[Work instructions]: Please return every line of the records below that contains the word "hover".

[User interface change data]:

━━━━

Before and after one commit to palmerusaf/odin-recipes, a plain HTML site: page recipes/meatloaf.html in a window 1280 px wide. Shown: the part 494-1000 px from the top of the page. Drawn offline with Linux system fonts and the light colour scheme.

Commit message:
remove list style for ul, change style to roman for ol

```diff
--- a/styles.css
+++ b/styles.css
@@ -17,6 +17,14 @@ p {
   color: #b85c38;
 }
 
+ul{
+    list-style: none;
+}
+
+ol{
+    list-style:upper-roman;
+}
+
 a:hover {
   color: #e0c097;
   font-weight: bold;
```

━━━━

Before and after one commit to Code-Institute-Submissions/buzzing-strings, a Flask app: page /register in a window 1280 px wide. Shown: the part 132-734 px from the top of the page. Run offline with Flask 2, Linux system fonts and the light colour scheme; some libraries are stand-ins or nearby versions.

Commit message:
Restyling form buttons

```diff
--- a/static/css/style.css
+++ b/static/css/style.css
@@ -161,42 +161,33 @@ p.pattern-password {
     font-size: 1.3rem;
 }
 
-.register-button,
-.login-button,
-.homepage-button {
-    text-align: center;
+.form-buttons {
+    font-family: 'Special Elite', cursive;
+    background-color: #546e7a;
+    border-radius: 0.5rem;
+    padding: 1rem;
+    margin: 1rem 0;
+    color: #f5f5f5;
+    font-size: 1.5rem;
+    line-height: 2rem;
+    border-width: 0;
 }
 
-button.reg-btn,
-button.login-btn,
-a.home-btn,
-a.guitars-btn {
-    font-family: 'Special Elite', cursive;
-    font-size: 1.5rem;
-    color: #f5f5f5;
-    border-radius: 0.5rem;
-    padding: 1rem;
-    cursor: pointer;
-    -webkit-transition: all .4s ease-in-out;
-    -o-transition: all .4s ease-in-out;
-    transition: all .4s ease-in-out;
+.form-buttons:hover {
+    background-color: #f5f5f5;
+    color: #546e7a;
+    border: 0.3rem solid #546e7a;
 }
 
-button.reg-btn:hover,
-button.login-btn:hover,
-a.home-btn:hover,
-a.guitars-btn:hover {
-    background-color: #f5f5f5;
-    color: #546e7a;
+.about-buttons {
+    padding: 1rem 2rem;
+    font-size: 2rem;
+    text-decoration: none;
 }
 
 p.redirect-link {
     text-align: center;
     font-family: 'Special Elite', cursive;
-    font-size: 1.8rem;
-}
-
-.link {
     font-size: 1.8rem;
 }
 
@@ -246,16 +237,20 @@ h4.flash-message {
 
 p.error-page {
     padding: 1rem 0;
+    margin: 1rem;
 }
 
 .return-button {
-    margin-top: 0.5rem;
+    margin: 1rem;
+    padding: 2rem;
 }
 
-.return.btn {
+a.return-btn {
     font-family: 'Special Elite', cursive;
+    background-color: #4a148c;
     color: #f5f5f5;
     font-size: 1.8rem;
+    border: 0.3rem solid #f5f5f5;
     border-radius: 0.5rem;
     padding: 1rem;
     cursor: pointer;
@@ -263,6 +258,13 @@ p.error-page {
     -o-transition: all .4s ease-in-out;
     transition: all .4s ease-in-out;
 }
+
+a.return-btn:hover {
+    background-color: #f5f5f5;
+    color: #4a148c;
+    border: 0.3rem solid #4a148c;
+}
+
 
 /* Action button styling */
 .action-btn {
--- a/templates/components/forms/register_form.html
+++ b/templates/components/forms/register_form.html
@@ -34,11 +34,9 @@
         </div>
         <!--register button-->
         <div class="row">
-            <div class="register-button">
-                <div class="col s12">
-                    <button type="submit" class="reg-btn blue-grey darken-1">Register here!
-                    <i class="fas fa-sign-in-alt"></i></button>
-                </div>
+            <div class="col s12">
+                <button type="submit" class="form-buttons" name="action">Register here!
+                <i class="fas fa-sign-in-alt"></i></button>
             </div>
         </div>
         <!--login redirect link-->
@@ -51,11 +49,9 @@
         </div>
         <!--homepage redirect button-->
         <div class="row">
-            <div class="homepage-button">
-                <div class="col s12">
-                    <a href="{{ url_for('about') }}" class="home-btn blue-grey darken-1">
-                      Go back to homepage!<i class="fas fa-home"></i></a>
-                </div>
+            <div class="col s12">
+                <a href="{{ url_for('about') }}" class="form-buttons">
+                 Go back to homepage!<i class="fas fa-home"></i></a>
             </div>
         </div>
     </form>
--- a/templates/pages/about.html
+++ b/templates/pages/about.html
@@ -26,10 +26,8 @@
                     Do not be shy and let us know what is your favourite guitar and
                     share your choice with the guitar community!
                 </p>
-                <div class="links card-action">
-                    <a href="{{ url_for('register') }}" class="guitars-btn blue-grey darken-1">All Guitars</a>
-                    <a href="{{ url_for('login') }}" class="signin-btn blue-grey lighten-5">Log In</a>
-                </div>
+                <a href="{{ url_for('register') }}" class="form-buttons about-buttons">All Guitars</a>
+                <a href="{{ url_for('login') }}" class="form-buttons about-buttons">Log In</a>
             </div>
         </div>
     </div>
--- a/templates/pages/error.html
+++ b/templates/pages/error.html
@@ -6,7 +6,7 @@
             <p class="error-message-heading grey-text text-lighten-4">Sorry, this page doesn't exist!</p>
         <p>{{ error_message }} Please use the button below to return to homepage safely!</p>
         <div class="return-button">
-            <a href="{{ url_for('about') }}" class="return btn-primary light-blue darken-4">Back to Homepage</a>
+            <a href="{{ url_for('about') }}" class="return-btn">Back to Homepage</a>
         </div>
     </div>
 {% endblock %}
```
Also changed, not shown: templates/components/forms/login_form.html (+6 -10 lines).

━━━━

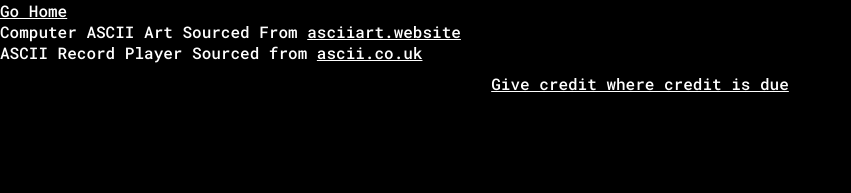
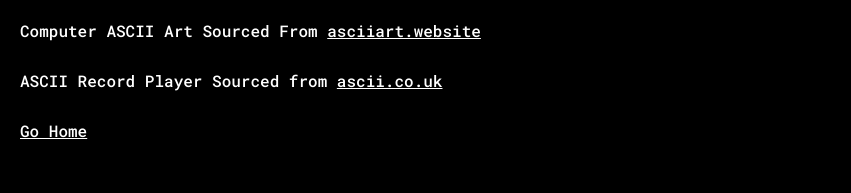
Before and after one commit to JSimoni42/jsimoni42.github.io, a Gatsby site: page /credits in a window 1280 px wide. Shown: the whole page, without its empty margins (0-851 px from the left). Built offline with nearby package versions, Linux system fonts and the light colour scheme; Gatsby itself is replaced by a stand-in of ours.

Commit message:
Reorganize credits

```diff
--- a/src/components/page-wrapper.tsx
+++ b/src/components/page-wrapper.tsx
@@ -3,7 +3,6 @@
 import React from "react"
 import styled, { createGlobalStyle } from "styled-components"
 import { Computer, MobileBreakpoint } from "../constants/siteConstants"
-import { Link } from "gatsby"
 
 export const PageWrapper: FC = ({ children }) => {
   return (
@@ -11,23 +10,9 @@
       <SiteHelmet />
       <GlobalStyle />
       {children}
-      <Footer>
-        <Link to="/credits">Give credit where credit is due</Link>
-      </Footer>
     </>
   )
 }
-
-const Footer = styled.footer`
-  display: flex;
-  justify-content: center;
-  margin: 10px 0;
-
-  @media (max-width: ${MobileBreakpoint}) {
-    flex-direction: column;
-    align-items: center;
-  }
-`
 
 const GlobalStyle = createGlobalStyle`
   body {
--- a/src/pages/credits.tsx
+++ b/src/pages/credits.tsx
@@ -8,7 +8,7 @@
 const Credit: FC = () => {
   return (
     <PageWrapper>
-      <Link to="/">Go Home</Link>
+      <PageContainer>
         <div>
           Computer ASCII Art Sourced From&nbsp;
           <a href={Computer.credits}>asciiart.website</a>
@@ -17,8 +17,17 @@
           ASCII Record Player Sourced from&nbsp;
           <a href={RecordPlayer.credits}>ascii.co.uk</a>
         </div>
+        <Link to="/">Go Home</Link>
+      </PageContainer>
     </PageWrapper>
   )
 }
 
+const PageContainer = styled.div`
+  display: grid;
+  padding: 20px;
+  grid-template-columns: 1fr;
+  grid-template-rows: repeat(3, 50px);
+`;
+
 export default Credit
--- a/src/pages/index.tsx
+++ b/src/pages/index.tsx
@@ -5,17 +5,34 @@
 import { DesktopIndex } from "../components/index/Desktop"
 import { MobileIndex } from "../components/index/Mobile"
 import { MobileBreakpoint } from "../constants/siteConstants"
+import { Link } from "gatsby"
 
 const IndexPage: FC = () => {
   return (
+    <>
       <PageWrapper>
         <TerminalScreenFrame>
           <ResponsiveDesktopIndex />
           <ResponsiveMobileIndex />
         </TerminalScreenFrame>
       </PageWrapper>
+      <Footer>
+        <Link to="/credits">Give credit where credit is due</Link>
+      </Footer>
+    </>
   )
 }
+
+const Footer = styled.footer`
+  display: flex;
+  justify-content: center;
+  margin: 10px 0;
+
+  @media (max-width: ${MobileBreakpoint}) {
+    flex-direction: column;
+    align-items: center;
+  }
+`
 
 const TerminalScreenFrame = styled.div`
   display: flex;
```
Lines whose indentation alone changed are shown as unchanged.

━━━━

[Answer to this task]:
 a:hover {
+.form-buttons:hover {
-button.reg-btn:hover,
-button.login-btn:hover,
-a.home-btn:hover,
-a.guitars-btn:hover {
+a.return-btn:hover {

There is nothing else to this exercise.